||Blein S, Berndt S, Joshi AD, Campa D, Ziegler RG, Riboli E, Cox DG, NCI Breast and Prostate Cancer Cohort Consortium, Gaudet MM, Stevens VL, Diver WR, Gapstur SM, Chanock SJ, Hoover RN, Yeager M, Albanes D, Virtamo J, Crawford ED, Isaacs C, Berg C, Trichopoulos D, Panico S, Peeters PH, Johansson M, Khaw KT, Kraft P, Hunter DJ, Lindström S, Ma J, Stampfer M, Gaziano JM, Giovannucci E, Willett WH, Hankinson SE, Lee IM, Buring J, Henderson B, Marchand LL, Kolonel L, Haiman CJ
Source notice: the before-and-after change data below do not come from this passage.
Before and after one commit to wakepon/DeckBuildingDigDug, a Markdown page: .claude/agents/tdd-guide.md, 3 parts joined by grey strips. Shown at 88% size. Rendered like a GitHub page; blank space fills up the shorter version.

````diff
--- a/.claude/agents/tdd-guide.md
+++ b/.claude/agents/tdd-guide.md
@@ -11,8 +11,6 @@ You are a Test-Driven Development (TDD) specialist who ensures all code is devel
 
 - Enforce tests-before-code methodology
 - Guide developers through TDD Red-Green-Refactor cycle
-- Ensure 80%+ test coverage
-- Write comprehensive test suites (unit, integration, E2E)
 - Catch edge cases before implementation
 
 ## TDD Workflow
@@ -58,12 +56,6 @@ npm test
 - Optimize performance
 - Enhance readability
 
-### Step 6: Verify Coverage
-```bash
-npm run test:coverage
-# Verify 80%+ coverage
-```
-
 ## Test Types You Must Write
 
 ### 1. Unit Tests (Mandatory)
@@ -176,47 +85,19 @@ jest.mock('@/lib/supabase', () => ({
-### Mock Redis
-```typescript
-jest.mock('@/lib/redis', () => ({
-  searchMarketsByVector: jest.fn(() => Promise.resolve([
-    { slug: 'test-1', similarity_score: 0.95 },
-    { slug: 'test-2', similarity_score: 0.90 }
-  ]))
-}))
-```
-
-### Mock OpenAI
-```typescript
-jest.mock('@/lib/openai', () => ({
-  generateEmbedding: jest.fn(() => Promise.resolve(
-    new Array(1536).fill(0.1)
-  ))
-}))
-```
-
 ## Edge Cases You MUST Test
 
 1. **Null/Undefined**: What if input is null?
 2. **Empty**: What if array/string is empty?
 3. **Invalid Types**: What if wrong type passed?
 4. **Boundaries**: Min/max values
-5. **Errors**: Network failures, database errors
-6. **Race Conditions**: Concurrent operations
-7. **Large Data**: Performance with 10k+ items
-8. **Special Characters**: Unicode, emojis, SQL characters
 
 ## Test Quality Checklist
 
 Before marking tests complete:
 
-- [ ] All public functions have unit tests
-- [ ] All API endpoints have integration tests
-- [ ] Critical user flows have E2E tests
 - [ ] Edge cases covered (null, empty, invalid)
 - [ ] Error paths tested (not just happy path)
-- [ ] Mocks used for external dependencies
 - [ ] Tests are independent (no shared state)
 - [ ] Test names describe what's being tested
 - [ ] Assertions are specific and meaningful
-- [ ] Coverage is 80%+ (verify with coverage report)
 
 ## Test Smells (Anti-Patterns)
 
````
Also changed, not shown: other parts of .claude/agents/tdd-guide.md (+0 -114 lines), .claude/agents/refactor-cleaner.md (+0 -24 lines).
||Both endogenous factors (genomic variations) and exogenous factors (environmental exposures, lifestyle) impact the balance of reactive oxygen species (ROS). Variants of the ND3 (rs2853826; G10398A) gene of the mitochondrial genome, manganese superoxide dismutase (MnSOD; rs4880 Val16Ala) and glutathione peroxidase (GPX-1; rs1050450 Pro198Leu), are purported to have functional effects on regulation of ROS balance. In this study, we examined associations of breast and prostate cancer risks and survival with these variants, and interactions between rs4880-rs1050450, and alcohol consumption-rs2853826. Nested case-control studies were conducted in the Breast and Prostate Cancer Cohort Consortium (BPC3), consisting of nine cohorts. The analyses included over 10726 post-menopausal breast and 7532 prostate cancer cases with matched controls. Logistic regression models were used to evaluate associations with risk, and proportional hazard models were used for survival outcomes. We did not observe significant interactions between polymorphisms in MnSOD and GPX-1, or between mitochondrial polymorphisms and alcohol intake and risk of either breast (p-interaction of 0.34 and 0.98, respectively) or prostate cancer (p-interaction of 0.49 and 0.50, respectively). We observed a weak inverse association between prostate cancer risk and GPX-1 Leu198Leu carriers (OR 0.87, 95% CI 0.79-0.97, p = 0.01). Overall survival among women with breast cancer was inversely associated with G10398 carriers who consumed alcohol (HR 0.66 95% CI 0.49-0.88). Given the high power in our study, it is unlikely that interactions tested have more than moderate effects on breast or prostate cancer risk. Observed associations need both further epidemiological and biological confirmation.